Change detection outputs
- - -
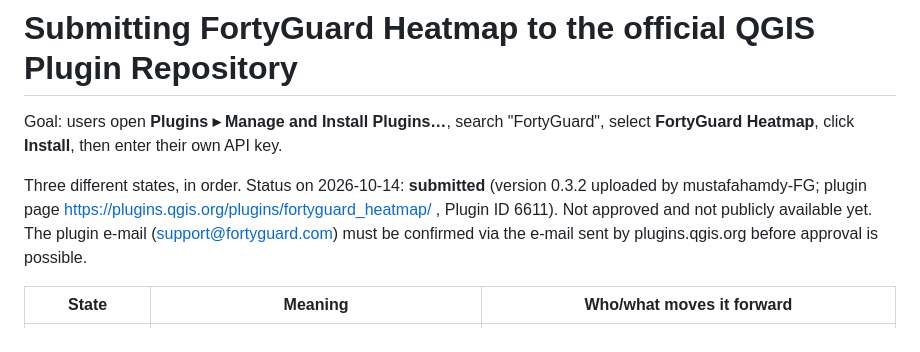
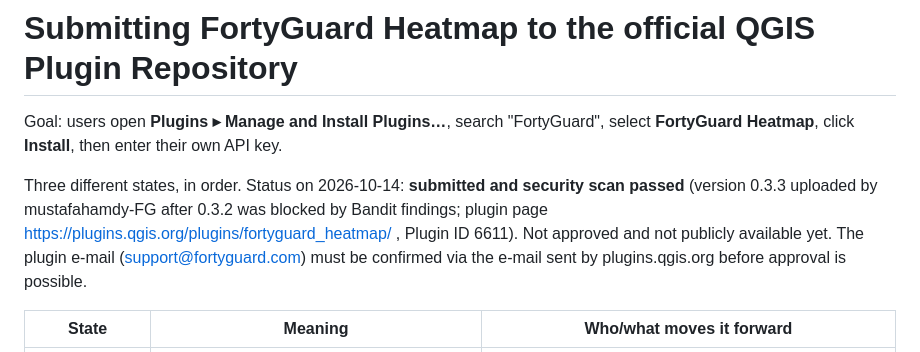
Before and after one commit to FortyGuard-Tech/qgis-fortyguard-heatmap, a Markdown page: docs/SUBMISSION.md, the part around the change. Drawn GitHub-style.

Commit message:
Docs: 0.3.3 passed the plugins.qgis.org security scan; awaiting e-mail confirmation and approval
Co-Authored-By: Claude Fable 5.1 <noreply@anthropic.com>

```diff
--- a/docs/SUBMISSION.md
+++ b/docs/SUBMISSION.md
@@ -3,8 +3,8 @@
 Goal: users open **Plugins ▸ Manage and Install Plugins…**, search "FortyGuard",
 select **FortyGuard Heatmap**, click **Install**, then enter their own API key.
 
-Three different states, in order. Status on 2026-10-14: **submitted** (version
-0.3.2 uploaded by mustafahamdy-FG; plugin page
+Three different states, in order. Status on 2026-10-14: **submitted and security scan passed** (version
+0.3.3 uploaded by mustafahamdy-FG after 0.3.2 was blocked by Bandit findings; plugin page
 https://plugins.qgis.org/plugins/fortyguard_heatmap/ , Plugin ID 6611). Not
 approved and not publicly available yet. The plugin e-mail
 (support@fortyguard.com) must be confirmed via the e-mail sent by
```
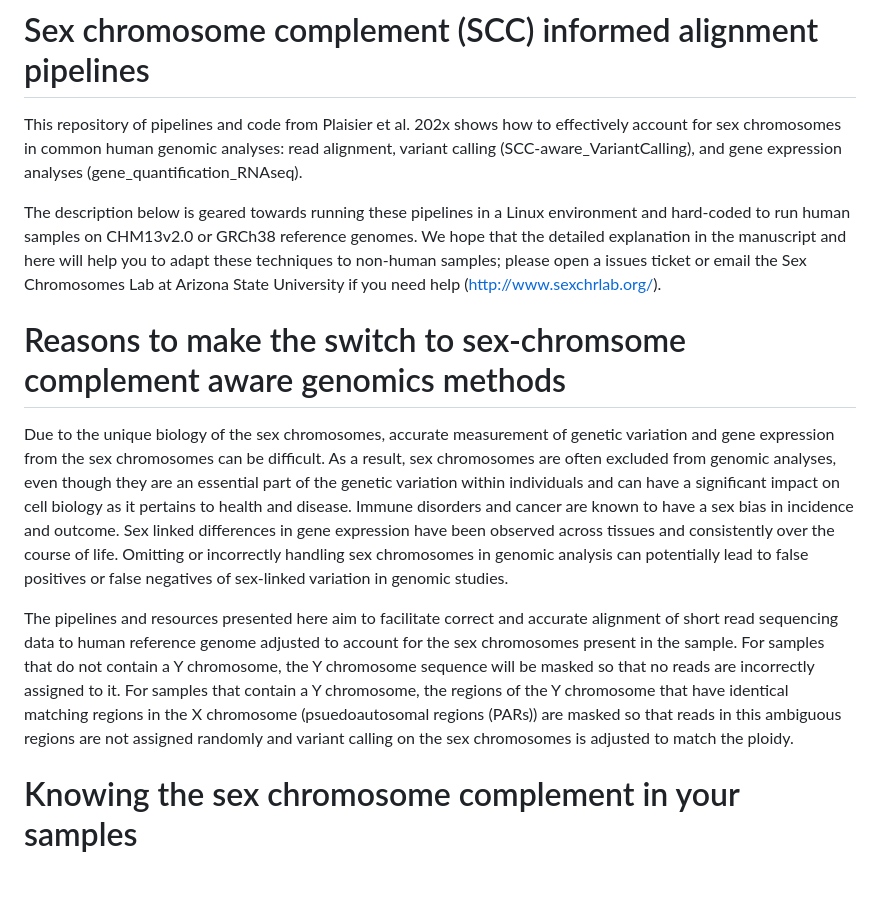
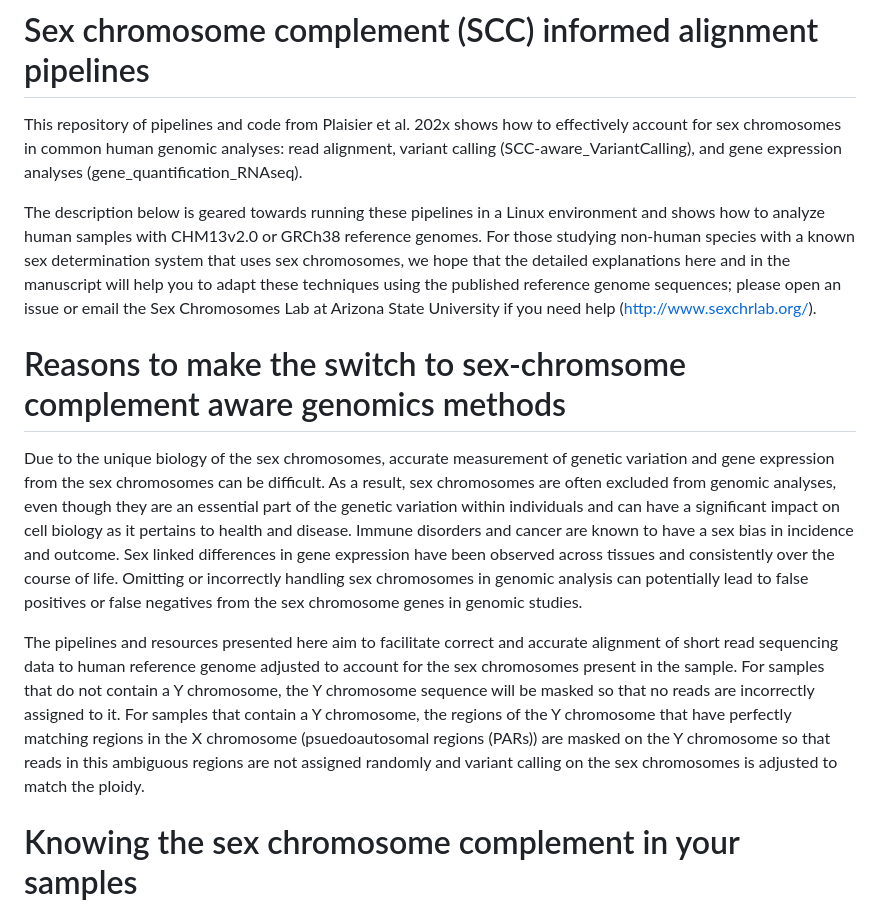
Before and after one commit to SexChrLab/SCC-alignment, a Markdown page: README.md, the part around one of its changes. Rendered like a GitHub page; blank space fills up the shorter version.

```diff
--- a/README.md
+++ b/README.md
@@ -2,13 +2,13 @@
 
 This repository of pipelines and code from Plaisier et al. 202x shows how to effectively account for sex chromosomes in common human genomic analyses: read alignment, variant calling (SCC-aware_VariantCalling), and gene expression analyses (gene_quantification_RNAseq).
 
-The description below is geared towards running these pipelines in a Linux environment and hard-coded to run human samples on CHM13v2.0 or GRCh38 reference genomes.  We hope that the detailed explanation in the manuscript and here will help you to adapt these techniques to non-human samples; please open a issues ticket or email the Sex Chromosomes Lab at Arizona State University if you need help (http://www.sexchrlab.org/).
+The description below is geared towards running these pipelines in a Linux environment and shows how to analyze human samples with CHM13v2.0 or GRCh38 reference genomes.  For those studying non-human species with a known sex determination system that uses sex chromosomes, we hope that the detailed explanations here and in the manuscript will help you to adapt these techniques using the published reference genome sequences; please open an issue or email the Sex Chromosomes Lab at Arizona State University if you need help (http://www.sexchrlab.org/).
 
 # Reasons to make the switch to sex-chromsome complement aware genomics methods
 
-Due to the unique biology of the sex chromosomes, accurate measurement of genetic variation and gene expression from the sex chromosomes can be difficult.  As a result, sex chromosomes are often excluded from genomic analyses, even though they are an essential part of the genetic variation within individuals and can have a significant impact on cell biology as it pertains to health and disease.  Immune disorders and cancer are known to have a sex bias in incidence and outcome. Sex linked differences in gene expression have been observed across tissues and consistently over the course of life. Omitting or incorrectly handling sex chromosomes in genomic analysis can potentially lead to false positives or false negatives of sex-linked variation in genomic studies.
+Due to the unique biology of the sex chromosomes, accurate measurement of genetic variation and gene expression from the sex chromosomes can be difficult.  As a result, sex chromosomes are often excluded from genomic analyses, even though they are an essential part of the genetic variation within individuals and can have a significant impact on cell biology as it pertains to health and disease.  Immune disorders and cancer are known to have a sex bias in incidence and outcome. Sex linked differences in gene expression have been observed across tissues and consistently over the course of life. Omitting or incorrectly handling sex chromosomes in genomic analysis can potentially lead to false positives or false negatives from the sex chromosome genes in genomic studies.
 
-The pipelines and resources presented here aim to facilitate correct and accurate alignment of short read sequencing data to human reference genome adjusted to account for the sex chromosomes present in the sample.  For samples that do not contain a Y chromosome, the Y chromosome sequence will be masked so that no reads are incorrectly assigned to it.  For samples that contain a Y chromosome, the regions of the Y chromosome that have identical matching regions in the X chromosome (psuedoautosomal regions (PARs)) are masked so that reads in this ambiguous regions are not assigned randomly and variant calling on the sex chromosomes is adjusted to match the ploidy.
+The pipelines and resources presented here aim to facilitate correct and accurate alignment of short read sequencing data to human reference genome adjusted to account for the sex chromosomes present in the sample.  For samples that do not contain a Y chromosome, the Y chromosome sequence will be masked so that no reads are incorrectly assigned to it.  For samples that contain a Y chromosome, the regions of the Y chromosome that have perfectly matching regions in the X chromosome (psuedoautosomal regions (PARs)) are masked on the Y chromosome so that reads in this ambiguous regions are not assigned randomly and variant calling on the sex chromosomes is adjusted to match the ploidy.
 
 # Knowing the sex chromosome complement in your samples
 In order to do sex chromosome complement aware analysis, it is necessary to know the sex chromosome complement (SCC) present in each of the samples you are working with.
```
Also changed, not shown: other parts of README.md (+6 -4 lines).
- - -
EXERCISE REQUIREMENTS: What is the number of lines in the entries above that contain the string "README"? Reply with the number and nothing more.

ANSWER SPACE: 4